Plane passengers are filing lawsuits against Boeing and Alaska Airlines after an incident last month that they say caused emotional distress. On Jan. 5, a Boeing 737 MAX 9 door plug blew out in the middle of an Alaska Airlines flight 16,000 feet above ground, leaving a gaping hole in the plane that led to an emergency landing. While no one was seriously injured, one lawsuit filed by four passengers says they suffered “intense fear, distress, anxiety, trauma, physical pain and other injuries” due to the incident. They are seeking unspecified damages for negligence. As of mid-January, about 20 passengers have sued the manufacturer or airline.
What Went Wrong on Alaska Airlines Flight
Minutes after the Alaska Airlines flight took off from Portland International Airport, passengers heard a loud noise and felt a rush of air. The panel in row 26 was gone — it landed in a Portland high school teacher’s backyard — and the sky was visible where the door plug once stood. Oxygen masks dropped from the ceiling as the plane began depressurizing and the flight crew prepared for an emergency landing.
One teenage boy sitting near the missing panel had his shirt ripped off from the pressure. Some texted their loved ones, thinking the plane would crash. Overall, physical injuries from the incident were minor, but passengers say that the emotional toll was significant.
According to the National Transportation Safety Board, the plane was restricted to flying over land after a pressurization warning light went off on three different flights. It’s unclear whether the warning was linked to the blown door plug. After the incident, the Federal Aviation Administration grounded all of the Boeing 737 MAX 9 planes used by Alaska Airlines and United Airlines. They have since started to return to service. Alaska Airlines said it found “many” loose bolts after inspecting its Boeing planes in-house.
Preliminary findings released by the NTSB show that the door panel that fell off midair had no bolts installed on the door plug.
This isn’t the first time Boeing 737 MAX jets have been scrutinized. Former Boeing employees have spoken publicly against the planes, with one former senior manager saying in an interview that he’d never fly in a MAX airplane because of the pressure employees faced to finish building the jets. A previous version of the Boeing 737 MAX plane was grounded in 2019 after being involved in two crashes that killed 346 people in Indonesia and Ethiopia.
Airplane Door Lawsuits

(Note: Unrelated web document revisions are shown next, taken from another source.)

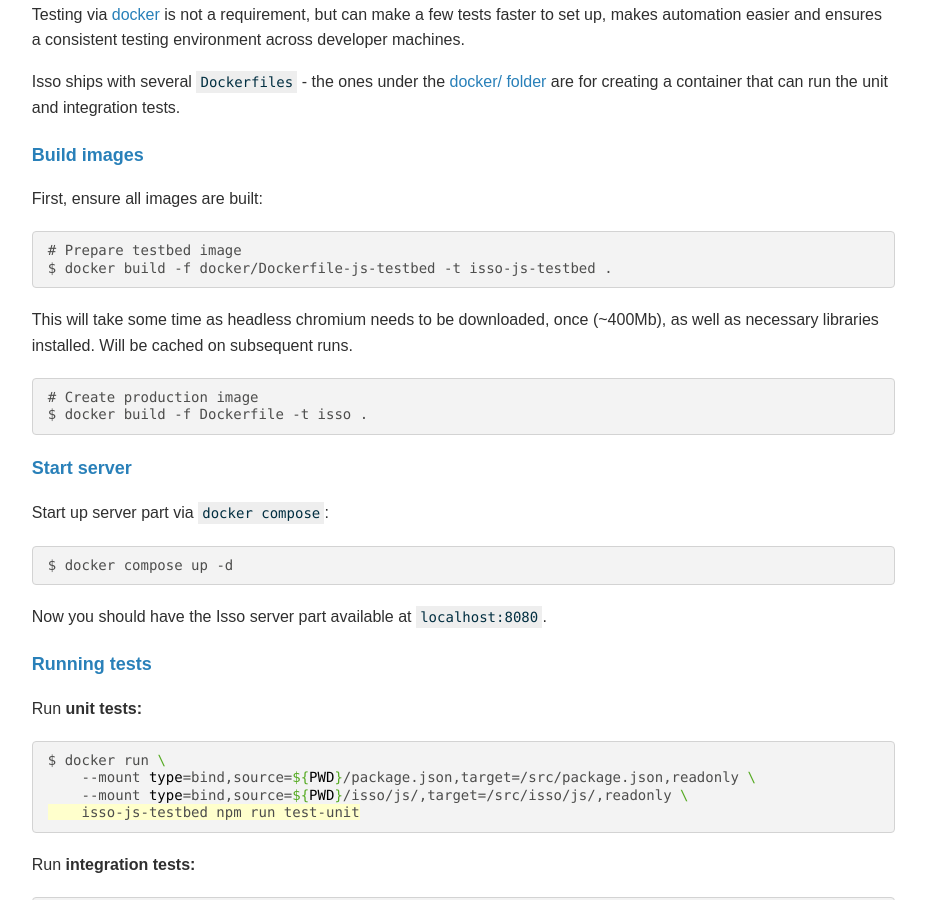
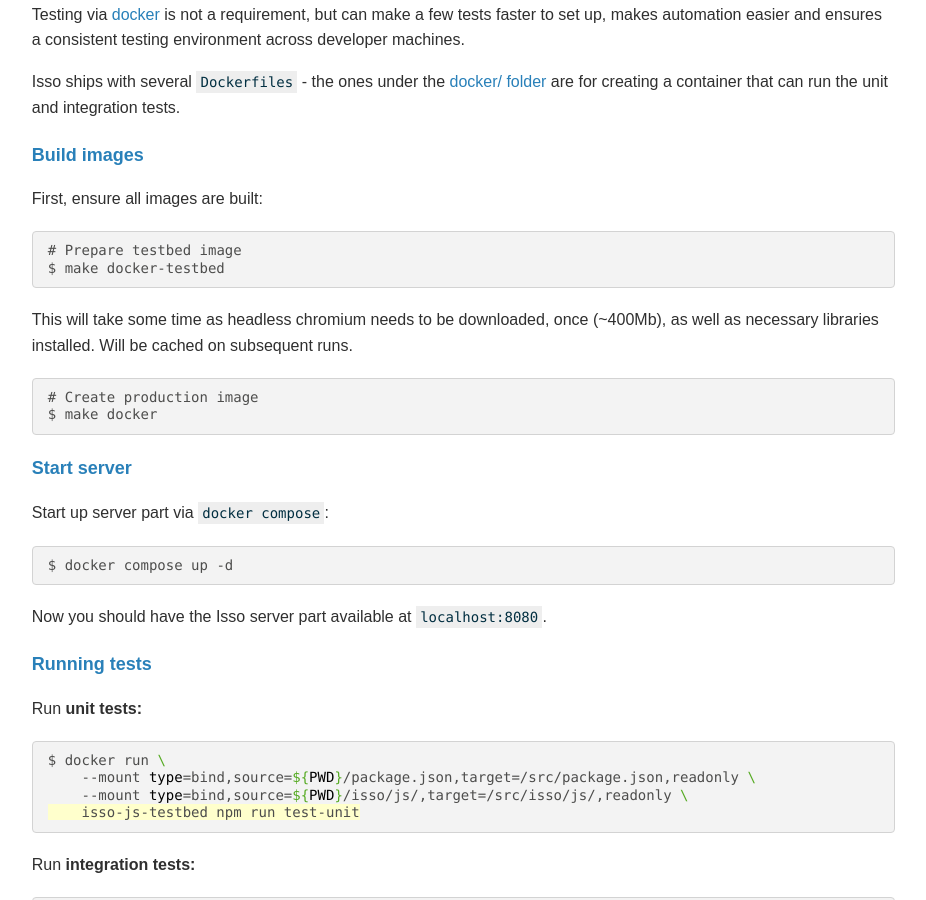
Before and after one commit to isso-comments/isso, a Sphinx documentation site: the page built from docs/docs/technical-docs/testing.rst, in a window 1280 px wide and 900 px high, scrolled down 1275 px. Shown: the whole window, without its empty margins (305-1231 px from the left). Built offline with Sphinx 7.4.7, drawn with Linux system fonts in a browser that asks for light colours.

Commit message:
docs: testing: Use make commands for docker

```diff
--- a/docs/docs/technical-docs/testing.rst
+++ b/docs/docs/technical-docs/testing.rst
@@ -67,7 +67,7 @@
 .. code-block:: console
 
     # Prepare testbed image
-    $ docker build -f docker/Dockerfile-js-testbed -t isso-js-testbed .
+    $ make docker-testbed
 
 This will take some time as headless chromium needs to be downloaded, once
 (~400Mb), as well as necessary libraries installed. Will be cached on subsequent
@@ -76,7 +76,7 @@
 .. code-block:: console
 
     # Create production image
-    $ docker build -f Dockerfile -t isso .
+    $ make docker
 
 Start server
 ^^^^^^^^^^^^
```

Two types of complaints are commonly filed after an incident like the Alaska Airlines flight: class action lawsuits and individual product liability lawsuits. In a class action lawsuit, a group of people (known as the class) are represented by one or more plaintiffs and collectively sue an entity for the harm it caused. For example, the Rhode Island treasurer filed a class action lawsuit against The Boeing Company last week, saying in a statement that the “disregard for safety displayed in these series of events involving Boeing aircrafts are deeply concerning.” Another class action lawsuit was filed against Boeing in mid-January after the door plug failure in Washington. In a class action lawsuit, the settlement is divided among all members, with lead plaintiffs sometimes receiving more than other class members.
In contrast, an individual product liability lawsuit allows a plaintiff’s case to be heard independently. Individual lawsuits are often combined into multidistrict litigation and heard in the same federal court by one judge to streamline proceedings, known as mass tort. But even when a case becomes part of a mass tort, a plaintiff still has the opportunity for their own outcome. Mass tort and class action lawsuits are sometimes used interchangeably, but they aren’t the same. Whether it makes more sense to proceed as part of a class action lawsuit or to file an individual claim depends on the unique nature of your situation and the damages you’ve sustained due to the other party’s negligence.
When you board an airplane, you expect to reach your destination safely. While some in-flight disasters are truly unavoidable, there’s evidence that Boeing and Alaska Airlines may have had reason to know about the potential for a door plug failure. Alaska Airlines Flight 1282 passengers have legal choices to consider. They can sue Boeing and Alaska Airlines for any emotional distress faced during and after the door plug incident. A qualified attorney experienced with similar cases can help airline incident victims discuss their best course of action and the optimal way forward. Whether deciding to file an individual claim or join a class action lawsuit, there are options to recover damages.